Each year, over 500,000 adenotonsillectomies (AT), mostly for the treatment of pediatric obstructive sleep apnea (OSA) are performed in the US in children under 15 years of age. No definitive study, however, has been yet conducted that has rigorously evaluated the effectiveness of AT for not only improving sleep disordered breathing, but also for improving clinically relevant outcomes, such as neurocognitive function, behavior, and quality of life. The Childhood Adenotonsillectomy Trial (CHAT) was designed to assess neuropsychological and health outcomes in children randomized to receive early AT (eAT) as compared to Watchful Waiting with Supportive Care (WWSC). Important secondary goals of the study are to evaluate outcomes in subgroups defined by obesity and race. This paper addresses key elements in the design and implementation of a controlled trial for a widely used “standard practice” surgical intervention in a pediatric population, that include establishment of standardized data collection procedures across sites for a wide variety of data types, establishment of equipoise, and approaches for minimizing unblinding of selected key personnel. The study framework that was established should provide a useful template for other pediatric controlled studies or other studies that evaluate surgical interventions.
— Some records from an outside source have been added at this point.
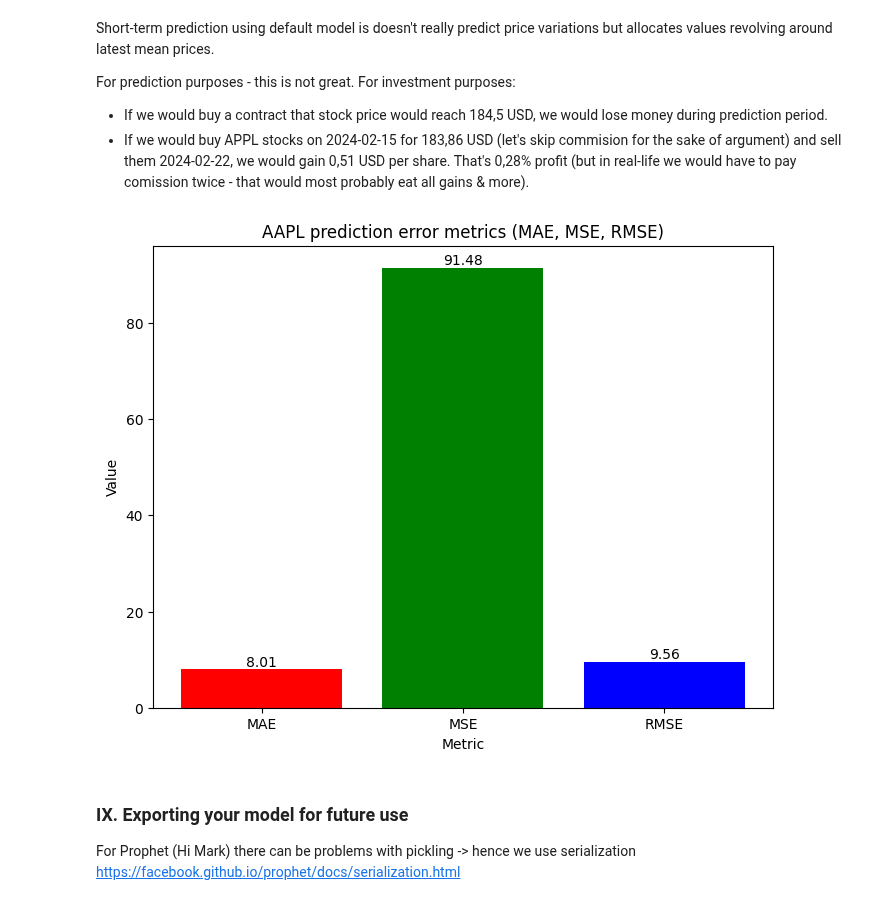
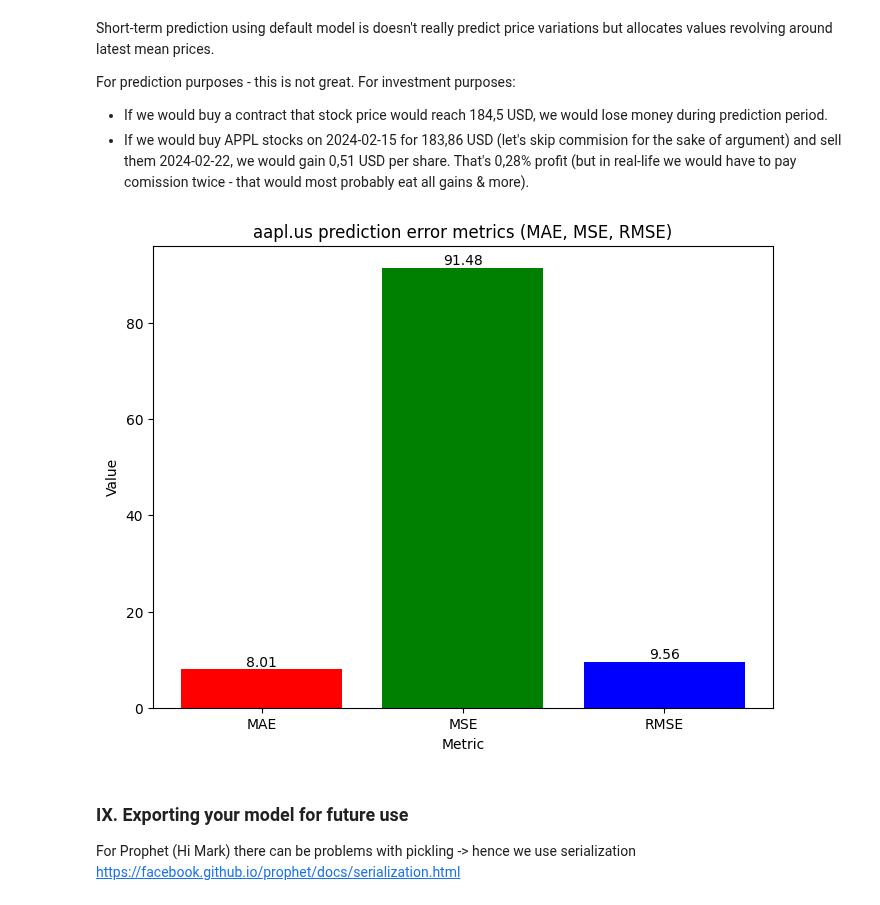
Before and after one commit to TGusciora/E001_smart_structuring, a Jupyter notebook: notebooks/001_tg_stock_forecast.ipynb, the cells around one changed output. Drawn from its saved outputs; the diff is of its cells as text; code cells hidden in the pictures.

```diff
--- a/notebooks/001_tg_stock_forecast.ipynb
+++ b/notebooks/001_tg_stock_forecast.ipynb
@@ -325,13 +332,13 @@ full_sample.to_csv(paths["data_processed"] + "forecast_full_sample.csv", index=F
 # %%
 # Prediction errors
 src.visualization.visualize.plot_forecast_error(
-    data=full_sample, title="AAPL", path=paths["reports_figures"]
+    data=full_sample, title=stock, path=paths["reports_figures"]
 )
 
 # image of a poor prophet
 # bad prophet, bad
 # %% [output]
-[figure, old version]
+[figure, new version]
 # %% [markdown]
 ### IX. Exporting your model for future use
 
```
Also changed, not shown: parts of 3 cells of this notebook, 2 other files.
Redline S; Amin R; Beebe D; Chervin RD; Garetz SL; Giordani B; Marcus CL; Moore RH; Rosen CL; Arens R; Gozal D; Katz ES; Mitchell RB; Muzumdar H; Taylor HG; Thomas N; Ellenberg S. The Childhood Adenotonsillectomy Trial (CHAT): rationale, design, and challenges of a randomized controlled trial evaluating a standard surgical procedure in a pediatric population. SLEEP 2011;34(11):1509-1517.